Nothing in the entries below may be altered; print them as they stand.

===== Records shown =====

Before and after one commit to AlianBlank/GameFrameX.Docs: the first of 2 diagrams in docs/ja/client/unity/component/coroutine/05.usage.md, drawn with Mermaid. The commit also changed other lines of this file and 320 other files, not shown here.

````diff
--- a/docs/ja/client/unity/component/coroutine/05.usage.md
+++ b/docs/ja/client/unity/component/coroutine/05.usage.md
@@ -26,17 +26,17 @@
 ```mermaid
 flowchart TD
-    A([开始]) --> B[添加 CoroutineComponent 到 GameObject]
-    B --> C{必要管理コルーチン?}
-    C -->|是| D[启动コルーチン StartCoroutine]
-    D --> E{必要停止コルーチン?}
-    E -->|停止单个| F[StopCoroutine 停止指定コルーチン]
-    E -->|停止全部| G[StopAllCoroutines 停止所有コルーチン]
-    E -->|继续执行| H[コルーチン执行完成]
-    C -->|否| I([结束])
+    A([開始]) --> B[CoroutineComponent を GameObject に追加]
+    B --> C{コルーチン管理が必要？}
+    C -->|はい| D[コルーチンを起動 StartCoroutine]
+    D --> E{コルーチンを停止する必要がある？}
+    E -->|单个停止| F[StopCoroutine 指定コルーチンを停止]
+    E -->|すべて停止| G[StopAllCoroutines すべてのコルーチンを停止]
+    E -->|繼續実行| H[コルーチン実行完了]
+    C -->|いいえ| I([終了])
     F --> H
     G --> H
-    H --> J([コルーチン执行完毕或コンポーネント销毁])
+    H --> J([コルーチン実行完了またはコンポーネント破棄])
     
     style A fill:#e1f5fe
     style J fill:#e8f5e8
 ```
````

=====

[Result for this task]
Before and after one commit to AlianBlank/GameFrameX.Docs: the first of 2 diagrams in docs/ja/client/unity/component/coroutine/05.usage.md, drawn with Mermaid. The commit also changed other lines of this file and 320 other files, not shown here.

````diff
--- a/docs/ja/client/unity/component/coroutine/05.usage.md
+++ b/docs/ja/client/unity/component/coroutine/05.usage.md
@@ -26,17 +26,17 @@
 ```mermaid
 flowchart TD
-    A([开始]) --> B[添加 CoroutineComponent 到 GameObject]
-    B --> C{必要管理コルーチン?}
-    C -->|是| D[启动コルーチン StartCoroutine]
-    D --> E{必要停止コルーチン?}
-    E -->|停止单个| F[StopCoroutine 停止指定コルーチン]
-    E -->|停止全部| G[StopAllCoroutines 停止所有コルーチン]
-    E -->|继续执行| H[コルーチン执行完成]
-    C -->|否| I([结束])
+    A([開始]) --> B[CoroutineComponent を GameObject に追加]
+    B --> C{コルーチン管理が必要？}
+    C -->|はい| D[コルーチンを起動 StartCoroutine]
+    D --> E{コルーチンを停止する必要がある？}
+    E -->|单个停止| F[StopCoroutine 指定コルーチンを停止]
+    E -->|すべて停止| G[StopAllCoroutines すべてのコルーチンを停止]
+    E -->|繼續実行| H[コルーチン実行完了]
+    C -->|いいえ| I([終了])
     F --> H
     G --> H
-    H --> J([コルーチン执行完毕或コンポーネント销毁])
+    H --> J([コルーチン実行完了またはコンポーネント破棄])
     
     style A fill:#e1f5fe
     style J fill:#e8f5e8
 ```
````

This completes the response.